(Saved data entries)
+ + + +

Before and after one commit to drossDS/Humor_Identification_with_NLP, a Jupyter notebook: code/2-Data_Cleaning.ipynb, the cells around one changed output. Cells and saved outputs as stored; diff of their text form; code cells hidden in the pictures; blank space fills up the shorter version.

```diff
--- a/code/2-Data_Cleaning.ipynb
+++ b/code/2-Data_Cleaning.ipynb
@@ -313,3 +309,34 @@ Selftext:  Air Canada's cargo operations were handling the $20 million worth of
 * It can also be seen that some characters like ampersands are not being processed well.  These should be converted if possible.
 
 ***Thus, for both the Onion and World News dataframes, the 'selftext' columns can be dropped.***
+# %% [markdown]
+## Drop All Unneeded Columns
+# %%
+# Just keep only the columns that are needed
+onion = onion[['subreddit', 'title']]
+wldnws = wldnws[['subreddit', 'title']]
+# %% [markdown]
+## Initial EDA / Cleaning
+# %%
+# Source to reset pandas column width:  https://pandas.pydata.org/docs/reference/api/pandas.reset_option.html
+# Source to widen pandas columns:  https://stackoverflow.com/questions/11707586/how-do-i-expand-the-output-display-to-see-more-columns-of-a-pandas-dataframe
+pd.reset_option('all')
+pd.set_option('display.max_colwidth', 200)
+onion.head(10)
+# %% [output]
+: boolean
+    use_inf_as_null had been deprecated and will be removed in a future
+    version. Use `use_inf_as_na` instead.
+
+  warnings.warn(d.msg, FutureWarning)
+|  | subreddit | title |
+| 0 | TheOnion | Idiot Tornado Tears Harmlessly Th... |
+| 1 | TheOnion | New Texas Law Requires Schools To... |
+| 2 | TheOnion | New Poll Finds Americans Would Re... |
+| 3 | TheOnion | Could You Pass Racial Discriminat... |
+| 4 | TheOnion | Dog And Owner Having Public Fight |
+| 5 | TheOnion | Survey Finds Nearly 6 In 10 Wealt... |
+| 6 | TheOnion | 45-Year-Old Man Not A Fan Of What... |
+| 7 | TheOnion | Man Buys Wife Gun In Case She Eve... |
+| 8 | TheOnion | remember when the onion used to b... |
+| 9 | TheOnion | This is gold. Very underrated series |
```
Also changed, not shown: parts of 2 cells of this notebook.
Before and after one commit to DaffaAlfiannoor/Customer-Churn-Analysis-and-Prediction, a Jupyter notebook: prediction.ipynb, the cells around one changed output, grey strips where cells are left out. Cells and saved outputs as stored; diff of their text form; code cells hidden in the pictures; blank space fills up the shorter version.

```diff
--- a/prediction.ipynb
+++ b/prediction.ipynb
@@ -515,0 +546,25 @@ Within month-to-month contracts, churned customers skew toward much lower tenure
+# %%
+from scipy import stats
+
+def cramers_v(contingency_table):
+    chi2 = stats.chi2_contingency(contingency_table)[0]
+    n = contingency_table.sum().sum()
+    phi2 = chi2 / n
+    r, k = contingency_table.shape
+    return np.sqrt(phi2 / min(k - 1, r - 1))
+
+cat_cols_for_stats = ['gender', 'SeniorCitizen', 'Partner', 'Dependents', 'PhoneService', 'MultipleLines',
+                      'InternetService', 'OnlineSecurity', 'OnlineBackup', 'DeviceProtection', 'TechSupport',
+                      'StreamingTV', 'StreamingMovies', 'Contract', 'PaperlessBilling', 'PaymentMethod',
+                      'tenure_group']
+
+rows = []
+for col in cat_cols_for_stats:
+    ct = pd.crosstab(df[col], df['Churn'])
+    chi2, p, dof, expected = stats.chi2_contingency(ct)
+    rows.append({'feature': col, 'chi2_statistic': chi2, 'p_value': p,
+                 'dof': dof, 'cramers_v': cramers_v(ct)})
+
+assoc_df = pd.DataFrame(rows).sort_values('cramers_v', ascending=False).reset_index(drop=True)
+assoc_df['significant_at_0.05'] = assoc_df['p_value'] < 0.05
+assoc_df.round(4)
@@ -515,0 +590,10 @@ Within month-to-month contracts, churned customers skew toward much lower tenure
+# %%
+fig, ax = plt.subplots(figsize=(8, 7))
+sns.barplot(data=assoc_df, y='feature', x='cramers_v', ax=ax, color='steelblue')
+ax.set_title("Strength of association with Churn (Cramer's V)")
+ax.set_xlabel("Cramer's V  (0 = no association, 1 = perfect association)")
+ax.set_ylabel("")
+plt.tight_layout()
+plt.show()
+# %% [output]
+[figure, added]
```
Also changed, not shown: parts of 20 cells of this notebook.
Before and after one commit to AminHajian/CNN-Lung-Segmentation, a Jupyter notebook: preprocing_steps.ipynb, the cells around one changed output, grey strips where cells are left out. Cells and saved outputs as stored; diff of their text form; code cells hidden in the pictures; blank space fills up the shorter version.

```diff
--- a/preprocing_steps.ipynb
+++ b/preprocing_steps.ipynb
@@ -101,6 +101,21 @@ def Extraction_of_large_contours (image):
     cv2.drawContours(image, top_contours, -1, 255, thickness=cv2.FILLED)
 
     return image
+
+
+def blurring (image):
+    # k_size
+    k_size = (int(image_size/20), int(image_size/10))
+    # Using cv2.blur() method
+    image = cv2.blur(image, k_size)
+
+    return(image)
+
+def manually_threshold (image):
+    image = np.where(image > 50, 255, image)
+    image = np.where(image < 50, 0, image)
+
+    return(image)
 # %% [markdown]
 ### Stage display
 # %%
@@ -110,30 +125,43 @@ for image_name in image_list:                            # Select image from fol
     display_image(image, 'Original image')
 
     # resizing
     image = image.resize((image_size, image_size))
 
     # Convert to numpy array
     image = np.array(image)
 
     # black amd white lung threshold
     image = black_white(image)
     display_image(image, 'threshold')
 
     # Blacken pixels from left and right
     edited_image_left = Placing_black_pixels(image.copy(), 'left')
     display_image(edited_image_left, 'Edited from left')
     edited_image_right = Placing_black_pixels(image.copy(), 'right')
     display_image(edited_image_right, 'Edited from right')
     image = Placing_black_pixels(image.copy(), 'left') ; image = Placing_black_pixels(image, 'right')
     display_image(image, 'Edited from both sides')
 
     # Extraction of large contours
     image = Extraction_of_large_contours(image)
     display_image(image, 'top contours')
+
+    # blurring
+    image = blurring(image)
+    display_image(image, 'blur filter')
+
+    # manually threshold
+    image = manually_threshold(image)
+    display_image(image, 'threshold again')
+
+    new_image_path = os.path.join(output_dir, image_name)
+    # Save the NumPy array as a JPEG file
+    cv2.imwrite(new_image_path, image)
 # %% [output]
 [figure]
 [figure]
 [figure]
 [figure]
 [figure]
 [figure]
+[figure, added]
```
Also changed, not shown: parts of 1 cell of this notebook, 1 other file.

+ + + +

_Work to be completed_
The whole block of data above should be printed again verbatim.

_Written answer_
Before and after one commit to drossDS/Humor_Identification_with_NLP, a Jupyter notebook: code/2-Data_Cleaning.ipynb, the cells around one changed output. Cells and saved outputs as stored; diff of their text form; code cells hidden in the pictures; blank space fills up the shorter version.

```diff
--- a/code/2-Data_Cleaning.ipynb
+++ b/code/2-Data_Cleaning.ipynb
@@ -313,3 +309,34 @@ Selftext:  Air Canada's cargo operations were handling the $20 million worth of
 * It can also be seen that some characters like ampersands are not being processed well.  These should be converted if possible.
 
 ***Thus, for both the Onion and World News dataframes, the 'selftext' columns can be dropped.***
+# %% [markdown]
+## Drop All Unneeded Columns
+# %%
+# Just keep only the columns that are needed
+onion = onion[['subreddit', 'title']]
+wldnws = wldnws[['subreddit', 'title']]
+# %% [markdown]
+## Initial EDA / Cleaning
+# %%
+# Source to reset pandas column width:  https://pandas.pydata.org/docs/reference/api/pandas.reset_option.html
+# Source to widen pandas columns:  https://stackoverflow.com/questions/11707586/how-do-i-expand-the-output-display-to-see-more-columns-of-a-pandas-dataframe
+pd.reset_option('all')
+pd.set_option('display.max_colwidth', 200)
+onion.head(10)
+# %% [output]
+: boolean
+    use_inf_as_null had been deprecated and will be removed in a future
+    version. Use `use_inf_as_na` instead.
+
+  warnings.warn(d.msg, FutureWarning)
+|  | subreddit | title |
+| 0 | TheOnion | Idiot Tornado Tears Harmlessly Th... |
+| 1 | TheOnion | New Texas Law Requires Schools To... |
+| 2 | TheOnion | New Poll Finds Americans Would Re... |
+| 3 | TheOnion | Could You Pass Racial Discriminat... |
+| 4 | TheOnion | Dog And Owner Having Public Fight |
+| 5 | TheOnion | Survey Finds Nearly 6 In 10 Wealt... |
+| 6 | TheOnion | 45-Year-Old Man Not A Fan Of What... |
+| 7 | TheOnion | Man Buys Wife Gun In Case She Eve... |
+| 8 | TheOnion | remember when the onion used to b... |
+| 9 | TheOnion | This is gold. Very underrated series |
```
Also changed, not shown: parts of 2 cells of this notebook.
Before and after one commit to DaffaAlfiannoor/Customer-Churn-Analysis-and-Prediction, a Jupyter notebook: prediction.ipynb, the cells around one changed output, grey strips where cells are left out. Cells and saved outputs as stored; diff of their text form; code cells hidden in the pictures; blank space fills up the shorter version.

```diff
--- a/prediction.ipynb
+++ b/prediction.ipynb
@@ -515,0 +546,25 @@ Within month-to-month contracts, churned customers skew toward much lower tenure
+# %%
+from scipy import stats
+
+def cramers_v(contingency_table):
+    chi2 = stats.chi2_contingency(contingency_table)[0]
+    n = contingency_table.sum().sum()
+    phi2 = chi2 / n
+    r, k = contingency_table.shape
+    return np.sqrt(phi2 / min(k - 1, r - 1))
+
+cat_cols_for_stats = ['gender', 'SeniorCitizen', 'Partner', 'Dependents', 'PhoneService', 'MultipleLines',
+                      'InternetService', 'OnlineSecurity', 'OnlineBackup', 'DeviceProtection', 'TechSupport',
+                      'StreamingTV', 'StreamingMovies', 'Contract', 'PaperlessBilling', 'PaymentMethod',
+                      'tenure_group']
+
+rows = []
+for col in cat_cols_for_stats:
+    ct = pd.crosstab(df[col], df['Churn'])
+    chi2, p, dof, expected = stats.chi2_contingency(ct)
+    rows.append({'feature': col, 'chi2_statistic': chi2, 'p_value': p,
+                 'dof': dof, 'cramers_v': cramers_v(ct)})
+
+assoc_df = pd.DataFrame(rows).sort_values('cramers_v', ascending=False).reset_index(drop=True)
+assoc_df['significant_at_0.05'] = assoc_df['p_value'] < 0.05
+assoc_df.round(4)
@@ -515,0 +590,10 @@ Within month-to-month contracts, churned customers skew toward much lower tenure
+# %%
+fig, ax = plt.subplots(figsize=(8, 7))
+sns.barplot(data=assoc_df, y='feature', x='cramers_v', ax=ax, color='steelblue')
+ax.set_title("Strength of association with Churn (Cramer's V)")
+ax.set_xlabel("Cramer's V  (0 = no association, 1 = perfect association)")
+ax.set_ylabel("")
+plt.tight_layout()
+plt.show()
+# %% [output]
+[figure, added]
```
Also changed, not shown: parts of 20 cells of this notebook.
Before and after one commit to AminHajian/CNN-Lung-Segmentation, a Jupyter notebook: preprocing_steps.ipynb, the cells around one changed output, grey strips where cells are left out. Cells and saved outputs as stored; diff of their text form; code cells hidden in the pictures; blank space fills up the shorter version.

```diff
--- a/preprocing_steps.ipynb
+++ b/preprocing_steps.ipynb
@@ -101,6 +101,21 @@ def Extraction_of_large_contours (image):
     cv2.drawContours(image, top_contours, -1, 255, thickness=cv2.FILLED)
 
     return image
+
+
+def blurring (image):
+    # k_size
+    k_size = (int(image_size/20), int(image_size/10))
+    # Using cv2.blur() method
+    image = cv2.blur(image, k_size)
+
+    return(image)
+
+def manually_threshold (image):
+    image = np.where(image > 50, 255, image)
+    image = np.where(image < 50, 0, image)
+
+    return(image)
 # %% [markdown]
 ### Stage display
 # %%
@@ -110,30 +125,43 @@ for image_name in image_list:                            # Select image from fol
     display_image(image, 'Original image')
 
     # resizing
     image = image.resize((image_size, image_size))
 
     # Convert to numpy array
     image = np.array(image)
 
     # black amd white lung threshold
     image = black_white(image)
     display_image(image, 'threshold')
 
     # Blacken pixels from left and right
     edited_image_left = Placing_black_pixels(image.copy(), 'left')
     display_image(edited_image_left, 'Edited from left')
     edited_image_right = Placing_black_pixels(image.copy(), 'right')
     display_image(edited_image_right, 'Edited from right')
     image = Placing_black_pixels(image.copy(), 'left') ; image = Placing_black_pixels(image, 'right')
     display_image(image, 'Edited from both sides')
 
     # Extraction of large contours
     image = Extraction_of_large_contours(image)
     display_image(image, 'top contours')
+
+    # blurring
+    image = blurring(image)
+    display_image(image, 'blur filter')
+
+    # manually threshold
+    image = manually_threshold(image)
+    display_image(image, 'threshold again')
+
+    new_image_path = os.path.join(output_dir, image_name)
+    # Save the NumPy array as a JPEG file
+    cv2.imwrite(new_image_path, image)
 # %% [output]
 [figure]
 [figure]
 [figure]
 [figure]
 [figure]
 [figure]
+[figure, added]
```
Also changed, not shown: parts of 1 cell of this notebook, 1 other file.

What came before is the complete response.